- [Task to carry out] Could you copy out all the lines in the material below where the word "this" occurs?

- [Provided data]
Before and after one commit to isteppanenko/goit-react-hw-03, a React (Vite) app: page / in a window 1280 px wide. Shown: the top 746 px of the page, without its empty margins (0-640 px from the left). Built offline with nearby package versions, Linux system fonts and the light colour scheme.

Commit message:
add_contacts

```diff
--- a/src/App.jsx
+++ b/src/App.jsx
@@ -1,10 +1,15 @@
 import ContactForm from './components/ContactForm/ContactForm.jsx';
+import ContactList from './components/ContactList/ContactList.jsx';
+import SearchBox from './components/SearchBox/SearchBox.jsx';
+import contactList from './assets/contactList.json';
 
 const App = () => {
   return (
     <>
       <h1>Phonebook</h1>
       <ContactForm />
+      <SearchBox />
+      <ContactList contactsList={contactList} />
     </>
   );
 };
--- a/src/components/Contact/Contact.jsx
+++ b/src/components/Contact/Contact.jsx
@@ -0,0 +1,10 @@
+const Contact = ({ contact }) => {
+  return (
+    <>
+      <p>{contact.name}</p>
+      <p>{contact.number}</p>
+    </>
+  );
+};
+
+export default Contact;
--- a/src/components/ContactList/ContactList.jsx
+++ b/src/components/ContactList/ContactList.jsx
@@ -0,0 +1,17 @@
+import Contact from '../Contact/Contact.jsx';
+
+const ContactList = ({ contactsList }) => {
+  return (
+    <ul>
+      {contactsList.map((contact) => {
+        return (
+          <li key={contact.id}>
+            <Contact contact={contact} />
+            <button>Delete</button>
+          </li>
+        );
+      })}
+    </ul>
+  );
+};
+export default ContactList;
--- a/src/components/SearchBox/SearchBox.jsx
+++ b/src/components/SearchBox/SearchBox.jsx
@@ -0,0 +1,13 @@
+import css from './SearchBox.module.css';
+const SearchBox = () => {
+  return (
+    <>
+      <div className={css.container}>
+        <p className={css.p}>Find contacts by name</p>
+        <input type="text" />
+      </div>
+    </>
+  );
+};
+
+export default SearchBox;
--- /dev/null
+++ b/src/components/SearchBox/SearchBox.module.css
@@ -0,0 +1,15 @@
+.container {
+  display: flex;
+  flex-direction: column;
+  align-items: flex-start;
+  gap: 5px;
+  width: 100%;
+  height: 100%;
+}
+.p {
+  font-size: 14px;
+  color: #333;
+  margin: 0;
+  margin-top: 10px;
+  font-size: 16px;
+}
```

--

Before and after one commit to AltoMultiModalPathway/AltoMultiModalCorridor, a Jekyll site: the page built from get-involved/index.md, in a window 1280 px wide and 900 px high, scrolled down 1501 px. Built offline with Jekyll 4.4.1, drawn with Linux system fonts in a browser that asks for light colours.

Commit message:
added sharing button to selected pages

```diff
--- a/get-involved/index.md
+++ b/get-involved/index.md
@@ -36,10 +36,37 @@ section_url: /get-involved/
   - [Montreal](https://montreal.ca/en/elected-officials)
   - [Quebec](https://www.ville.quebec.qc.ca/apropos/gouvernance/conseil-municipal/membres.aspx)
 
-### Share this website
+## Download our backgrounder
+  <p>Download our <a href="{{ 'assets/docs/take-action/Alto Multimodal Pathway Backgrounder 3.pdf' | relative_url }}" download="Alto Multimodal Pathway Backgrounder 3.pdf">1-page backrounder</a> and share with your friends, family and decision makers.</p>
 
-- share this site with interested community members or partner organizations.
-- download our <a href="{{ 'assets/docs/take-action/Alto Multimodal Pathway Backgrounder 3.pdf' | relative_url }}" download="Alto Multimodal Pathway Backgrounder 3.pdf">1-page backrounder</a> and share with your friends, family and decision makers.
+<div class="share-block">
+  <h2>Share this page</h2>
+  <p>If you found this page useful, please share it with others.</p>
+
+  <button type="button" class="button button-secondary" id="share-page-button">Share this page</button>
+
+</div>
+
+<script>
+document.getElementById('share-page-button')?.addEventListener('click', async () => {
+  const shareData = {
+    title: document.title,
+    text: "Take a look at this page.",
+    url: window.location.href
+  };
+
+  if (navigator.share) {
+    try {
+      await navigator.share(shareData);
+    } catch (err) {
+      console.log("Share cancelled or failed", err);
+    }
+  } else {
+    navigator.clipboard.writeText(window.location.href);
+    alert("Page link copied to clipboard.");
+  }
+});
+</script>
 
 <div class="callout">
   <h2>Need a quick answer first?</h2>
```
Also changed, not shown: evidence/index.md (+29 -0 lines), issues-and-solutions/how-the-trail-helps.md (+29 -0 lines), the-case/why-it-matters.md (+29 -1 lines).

- [Output of the exercise]
-### Share this website
-- share this site with interested community members or partner organizations.
+  <h2>Share this page</h2>
+  <p>If you found this page useful, please share it with others.</p>
+  <button type="button" class="button button-secondary" id="share-page-button">Share this page</button>
+    text: "Take a look at this page.",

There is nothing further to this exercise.